The new five-year study seeks to confirm whether the inhibition of a particular protein that plays a role in regulating the body’s response to fat might be a viable target in the treatment of type 2 diabetes.

Griffin and Jorge Plutzky, MD, from Brigham and Women’s Hospital in Boston are co-principal investigators for the five-year multi-PI grant. TSRI’s Theodore Kamenecka, an associate professor in the Department of Molecular Medicine, is a co-investigator on the study.

“This new grant will let us focus on several lead candidates that inhibit a particular protein to confirm that this is a potential target to treat type 2 diabetes,” Griffin said. “These lead compounds came from a high-throughput screen run at Scripps Florida. Our strong preliminary evidence supports the idea of targeting fat directly.”

Griffin’s work covers a wide area of diseases ranging from cancer to diabetes to age-related bone loss. But they are all characterized by their impact on human metabolism – and the galaxy of disorders that more often than not occur in clusters: obesity, abnormal cholesterol, high blood pressure and insulin resistance.

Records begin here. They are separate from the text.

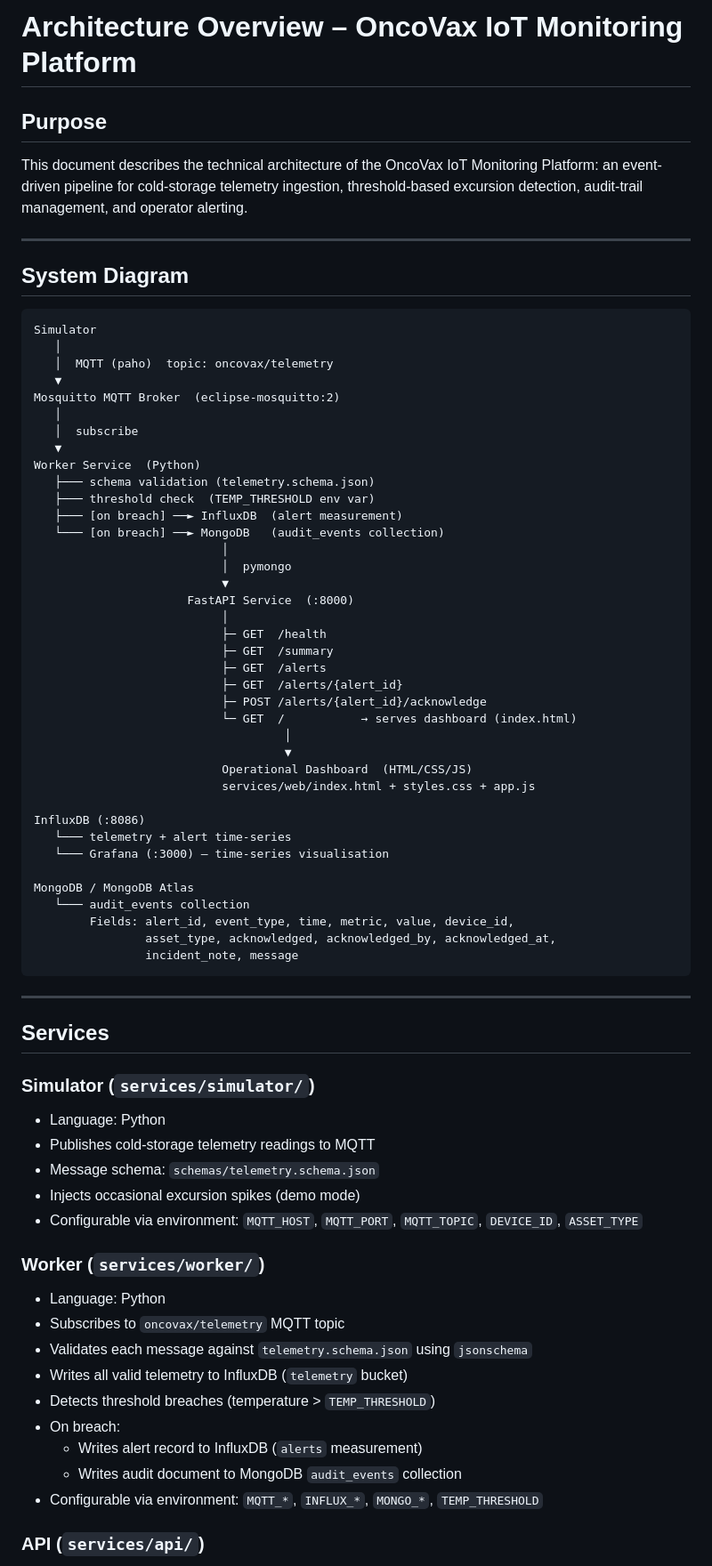
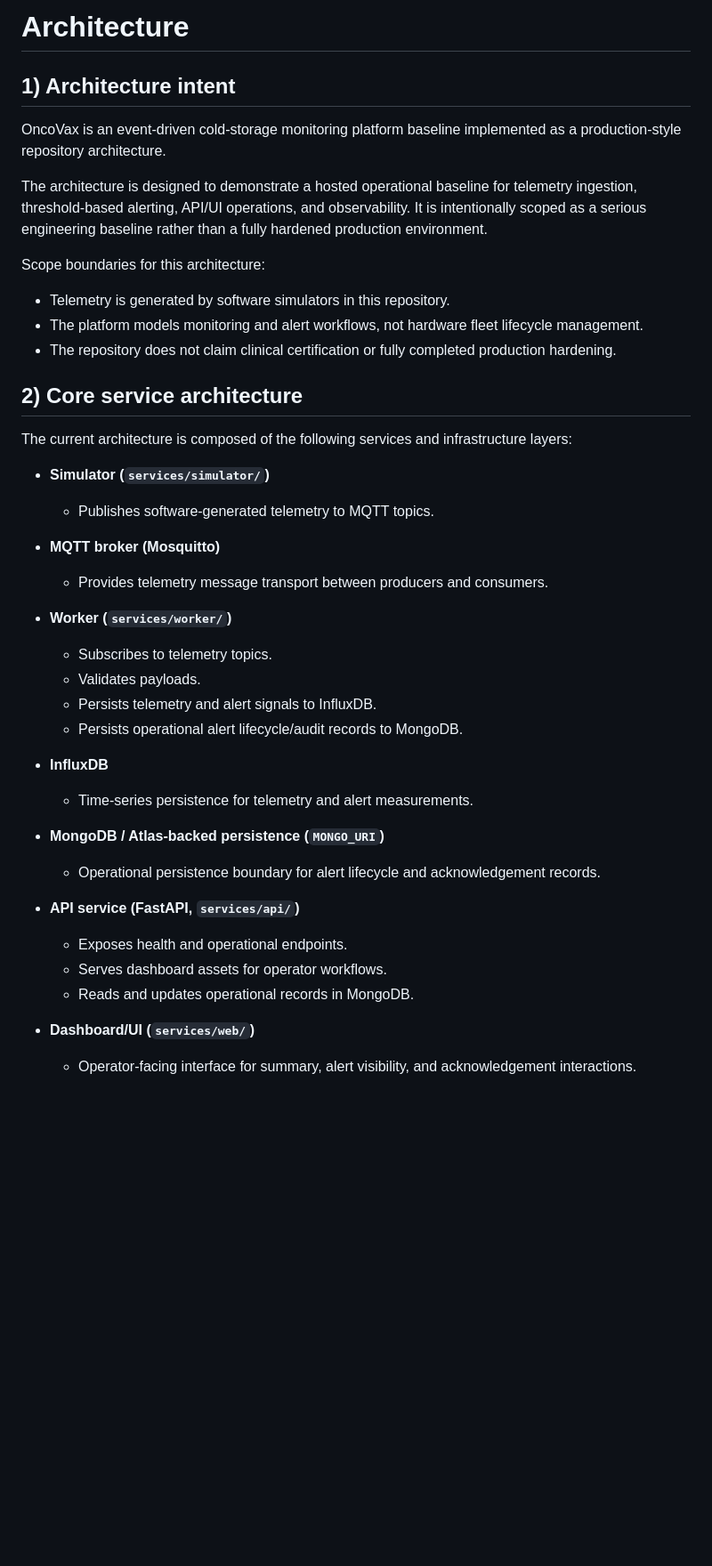
Before and after one commit to vlad12-k/oncovax-iot-platform, a Markdown page: docs/ARCHITECTURE.md, the part around one of its changes. Shown at 89% size. Rendered like a GitHub page; blank space fills up the shorter version.

````diff
--- a/docs/ARCHITECTURE.md
+++ b/docs/ARCHITECTURE.md
@@ -1,77 +1,44 @@
-# Architecture Overview – OncoVax IoT Monitoring Platform
+# Architecture
 
-## Purpose
+## 1) Architecture intent
 
-This document describes the technical architecture of the OncoVax IoT Monitoring Platform: an event-driven pipeline for cold-storage telemetry ingestion, threshold-based excursion detection, audit-trail management, and operator alerting.
+OncoVax is an event-driven cold-storage monitoring platform baseline implemented as a production-style repository architecture.
 
----
+The architecture is designed to demonstrate a hosted operational baseline for telemetry ingestion, threshold-based alerting, API/UI operations, and observability. It is intentionally scoped as a serious engineering baseline rather than a fully hardened production environment.
 
-## System Diagram
+Scope boundaries for this architecture:
 
-```
-Simulator
-   │
-   │  MQTT (paho)  topic: oncovax/telemetry
-   ▼
-Mosquitto MQTT Broker  (eclipse-mosquitto:2)
-   │
-   │  subscribe
-   ▼
-Worker Service  (Python)
-   ├─── schema validation (telemetry.schema.json)
-   ├─── threshold check  (TEMP_THRESHOLD env var)
-   ├─── [on breach] ──► InfluxDB  (alert measurement)
-   └─── [on breach] ──► MongoDB   (audit_events collection)
-                           │
-                           │  pymongo
-                           ▼
-                      FastAPI Service  (:8000)
-                           │
-                           ├─ GET  /health
-                           ├─ GET  /summary
-                           ├─ GET  /alerts
-                           ├─ GET  /alerts/{alert_id}
-                           ├─ POST /alerts/{alert_id}/acknowledge
-                           └─ GET  /           → serves dashboard (index.html)
-                                    │
-                                    ▼
-                           Operational Dashboard  (HTML/CSS/JS)
-                           services/web/index.html + styles.css + app.js
+- Telemetry is generated by software simulators in this repository.
+- The platform models monitoring and alert workflows, not hardware fleet lifecycle management.
+- The repository does not claim clinical certification or fully completed production hardening.
 
-InfluxDB (:8086)
-   └─── telemetry + alert time-series
-   └─── Grafana (:3000) – time-series visualisation
+## 2) Core service architecture
 
-MongoDB / MongoDB Atlas
-   └─── audit_events collection
-        Fields: alert_id, event_type, time, metric, value, device_id,
-                asset_type, acknowledged, acknowledged_by, acknowledged_at,
-                incident_note, message
-```
+The current architecture is composed of the following services and infrastructure layers:
 
----
+- **Simulator (`services/simulator/`)**
+  - Publishes software-generated telemetry to MQTT topics.
 
-## Services
+- **MQTT broker (Mosquitto)**
+  - Provides telemetry message transport between producers and consumers.
 
-### Simulator (`services/simulator/`)
+- **Worker (`services/worker/`)**
+  - Subscribes to telemetry topics.
+  - Validates payloads.
+  - Persists telemetry and alert signals to InfluxDB.
+  - Persists operational alert lifecycle/audit records to MongoDB.
 
-- Language: Python
-- Publishes cold-storage telemetry readings to MQTT
-- Message schema: `schemas/telemetry.schema.json`
-- Injects occasional excursion spikes (demo mode)
-- Configurable via environment: `MQTT_HOST`, `MQTT_PORT`, `MQTT_TOPIC`, `DEVICE_ID`, `ASSET_TYPE`
+- **InfluxDB**
+  - Time-series persistence for telemetry and alert measurements.
 
-### Worker (`services/worker/`)
+- **MongoDB / Atlas-backed persistence (`MONGO_URI`)**
+  - Operational persistence boundary for alert lifecycle and acknowledgement records.
 
-- Language: Python
-- Subscribes to `oncovax/telemetry` MQTT topic
-- Validates each message against `telemetry.schema.json` using `jsonschema`
-- Writes all valid telemetry to InfluxDB (`telemetry` bucket)
-- Detects threshold breaches (temperature > `TEMP_THRESHOLD`)
-- On breach:
-  - Writes alert record to InfluxDB (`alerts` measurement)
-  - Writes audit document to MongoDB `audit_events` collection
-- Configurable via environment: `MQTT_*`, `INFLUX_*`, `MONGO_*`, `TEMP_THRESHOLD`
+- **API service (FastAPI, `services/api/`)**
+  - Exposes health and operational endpoints.
+  - Serves dashboard assets for operator workflows.
+  - Reads and updates operational records in MongoDB.
 
-### API (`services/api/`)
+- **Dashboard/UI (`services/web/`)**
+  - Operator-facing interface for summary, alert visibility, and acknowledgement interactions.
 
````
Also changed, not shown: other parts of docs/ARCHITECTURE.md (+72 -95 lines).
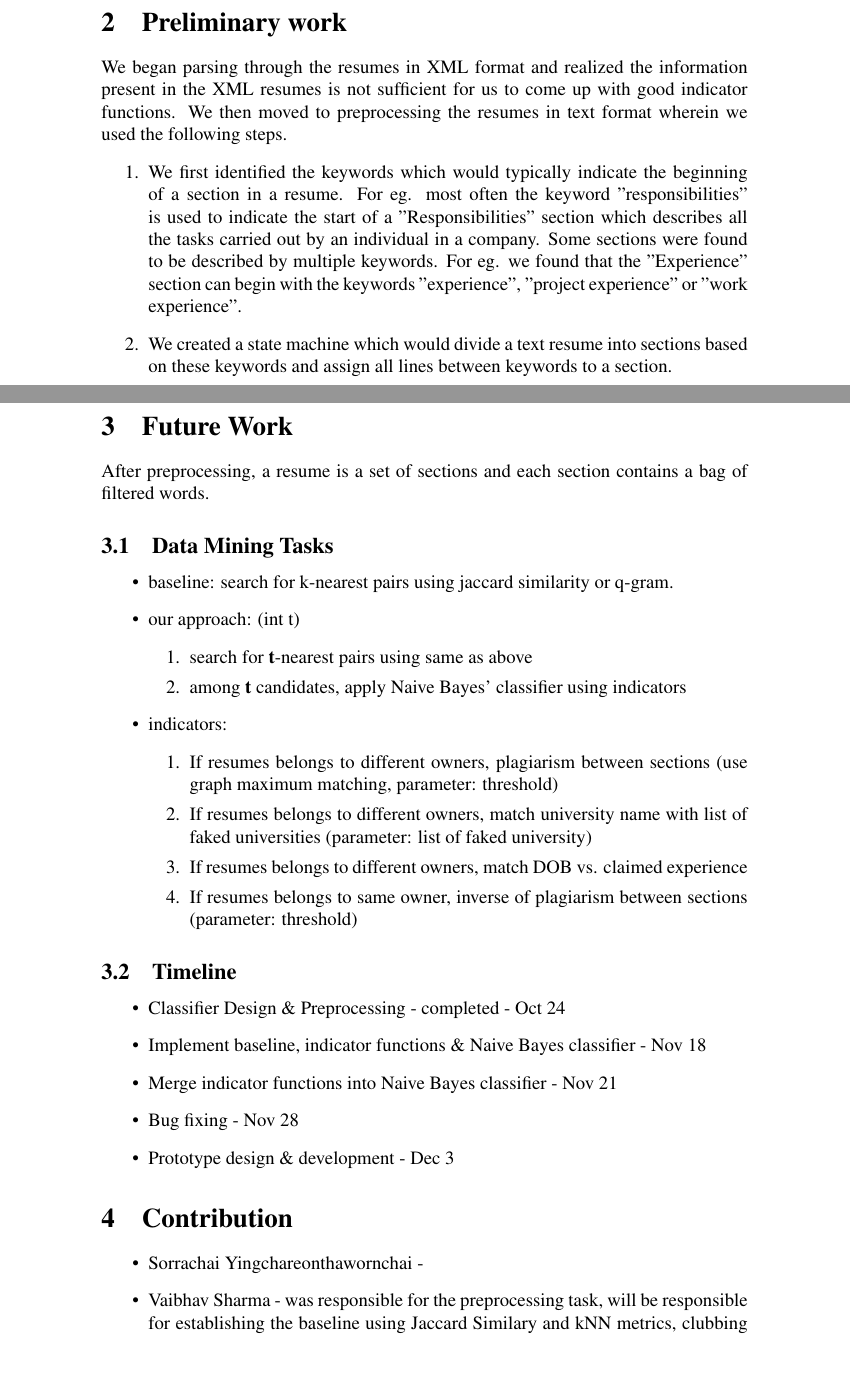
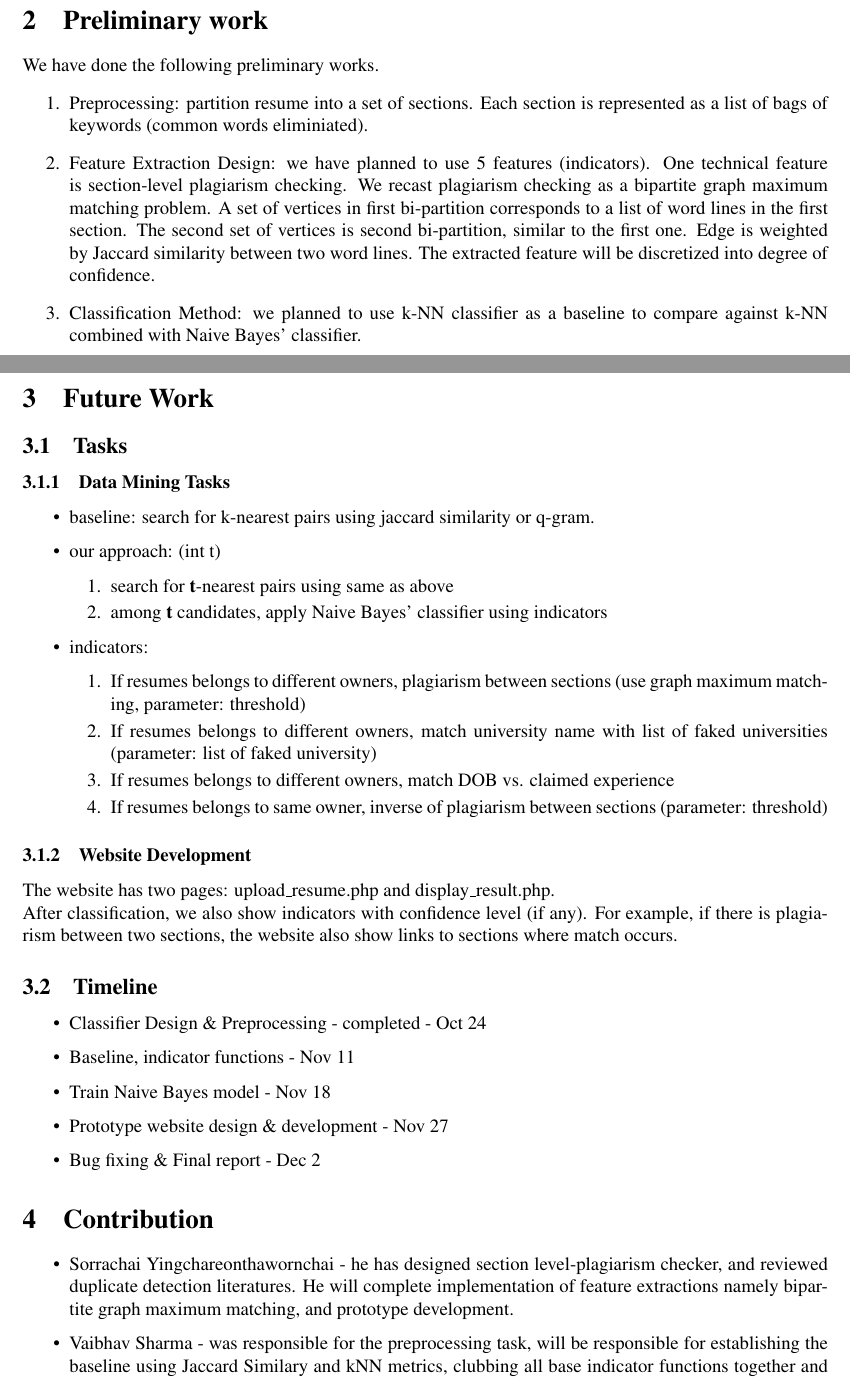
Before and after one commit to sorrachai/FraudResumeDetection, a LaTeX document (interim-report.tex): two parts of pages 1 and 2 of 2, joined at a grey line, cut so that both start at the same text, the shorter picture padded with empty space. Compiled offline with pdfLaTeX.

Commit message:
Finalized version

```diff
--- a/interim-report.tex
+++ b/interim-report.tex
@@ -6,6 +6,7 @@
 \usepackage{amsmath}
 \usepackage{url}
 \usepackage{amssymb}
+\usepackage[top =2in]{geometry}
 \DeclareGraphicsExtensions{.pdf}
 \title{CSE881 - Project Intermediate Report}
 \author{Sorrachai Yingchareonthawornchai, Vaibhav Sharma \\
@@ -17,21 +18,31 @@
 \section*{ Fraudulent Resume Detection }
 \textbf{Project Type:} Prototype Development
 
-
 \section{Revised Abstract} Given a resume, return a value with links to original resume(s) or evidences of plagiarism from resumes in database. \\
 We define a resume as a set of sections. A section contains a collection of sentences. We assume that the document has text format. We regard techniques in natural language processing as not in scope of this project. The problem statement of this project is also requested as a solution by a company which will be providing us with the data needed for this project.
 
 \section{Preliminary work}
-We began parsing through the resumes in XML format and realized the information present in the XML resumes is not sufficient for us to come up with good indicator functions. We then moved to preprocessing the resumes in text format wherein we used the following steps.
+We have done the following preliminary works.
 \begin{enumerate}
-\item We first identified the keywords which would typically indicate the beginning of a section in a resume. For eg. most often the keyword "responsibilities" is used to indicate the start of a "Responsibilities" section which describes all the tasks carried out by an individual in a company. Some sections were found to be described by multiple keywords. For eg. we found that the "Experience" section can begin with the keywords "experience", "project experience" or "work experience".
-\item We created a state machine which would divide a text resume into sections based on these keywords and assign all lines between keywords to a section.
+\item Preprocessing: partition resume into a set of sections. Each
+  section is represented as a list of bags of keywords (common words eliminiated).
+\item Feature Extraction Design: we have planned to use 5 features
+  (indicators). One technical feature is section-level plagiarism checking. We recast
+  plagiarism checking as a bipartite graph maximum matching problem.  A
+  set of vertices in first bi-partition corresponds to a list of word
+  lines in the first section. The second set of vertices is second
+  bi-partition, similar to
+  the first one. Edge is weighted by Jaccard similarity between two
+  word lines. The extracted feature will be discretized into degree of
+  confidence.
+\item Classification Method: we planned to use k-NN classifier as a baseline
+  to compare against k-NN combined with Naive Bayes' classifier.
 \end{enumerate}
 
 \section{Future Work}
-After preprocessing, a resume is a set of sections and each section contains a bag of filtered words.
 
-\subsection{Data Mining Tasks}
+\subsection{Tasks}
+\subsubsection{Data Mining Tasks}
 \begin{itemize}
 	\item baseline: search for k-nearest pairs using jaccard similarity or q-gram.
 	\item our approach: (int t)
@@ -44,24 +55,30 @@ After preprocessing, a resume is a set of sections and each section contains a b
 		\item If resumes belongs to different owners, plagiarism between sections (use graph maximum matching, parameter: threshold)
 		\item If resumes belongs to different owners, match university name with list of faked universities (parameter: list of faked university)
 		\item If resumes belongs to different owners, match DOB vs. claimed experience
-		\item If resumes belongs to same owner, inverse of plagiarism between sections (parameter: threshold)
+		\item If resumes belongs to same owner, inverse of
+                  plagiarism between sections (parameter: threshold)
 	\end{enumerate}
 \end{itemize}
-
+ \subsubsection{Website Development}
+The website has two pages: upload\_resume.php and display\_result.php. \\
+ After classification, we also show indicators with confidence level
+ (if any). For example, if there is plagiarism between two sections,
+ the website also show links to sections where match occurs.
 \subsection{Timeline}
 \begin{itemize}
 \item Classifier Design \& Preprocessing - completed - Oct 24
-\item Implement baseline, indicator functions \& Naive Bayes classifier - Nov 18
-\item Merge indicator functions into Naive Bayes classifier - Nov 21
-\item Bug fixing - Nov 28
-\item Prototype design \& development - Dec 3
+\item Baseline, indicator functions - Nov 11
+\item Train Naive Bayes model - Nov 18
+\item Prototype website design \& development - Nov 27
+\item Bug fixing \& Final report - Dec 2
 \end{itemize}
-
-
 
 \section{Contribution}
 \begin{itemize}
-\item Sorrachai Yingchareonthawornchai -
+\item Sorrachai Yingchareonthawornchai - he has designed section
+  level-plagiarism checker, and reviewed duplicate detection
+  literatures. He will complete implementation of feature extractions
+  namely bipartite graph maximum matching, and prototype development.
 \item Vaibhav Sharma - was responsible for the preprocessing task, will be responsible for establishing the baseline using Jaccard Similary and kNN metrics, clubbing all base indicator functions together and passing it to our Naive Bayes classifier, will be partially responsible for designing and implementing the prototype
 \end{itemize}
 
```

“What we are looking for – what we’ve always looked for – is using chemical biology approaches to create novel therapeutics for the treatment of metabolic disease,” Griffin said. “Our research efforts often complement others because in many metabolic syndromes, like obesity and diabetes, for example, the underlying aspects of the disorders overlap.”

What makes the new grant significant – and something of a milestone – is that Griffin now has five similar grants running simultaneously, several in collaboration with other institutes.

“Four of the five are highly collaborative, something we’re very good at – both within TSRI and with other research organizations,” he said. “It’s been one of the hallmarks of our research program.”

The latest study with Brigham and Women’s Health will focus on what is known as brown adipose tissue or brown fat, which serves as a kind of molecular furnace in humans, generating heat by burning large numbers of fat calories. Brown fat is loaded with mitochondria, the cell’s energy plant, which contain iron and give the fat its red-brown tint; mitochondria use nutrients to produce energy for the cell.

Brown fat is different than white adipose tissue (WAT), which stores energy and can lead to obesity. Studies have shown that brown fat characteristics can be induced in white fat through the inhibition of the protein retinaldehyde dehydrogenase 1 (ALDH1a1), which in turn protects against diet-induced obesity and diabetes.

The number of the grant is 1R01DK107239-01A1.

Send comments to: press[at]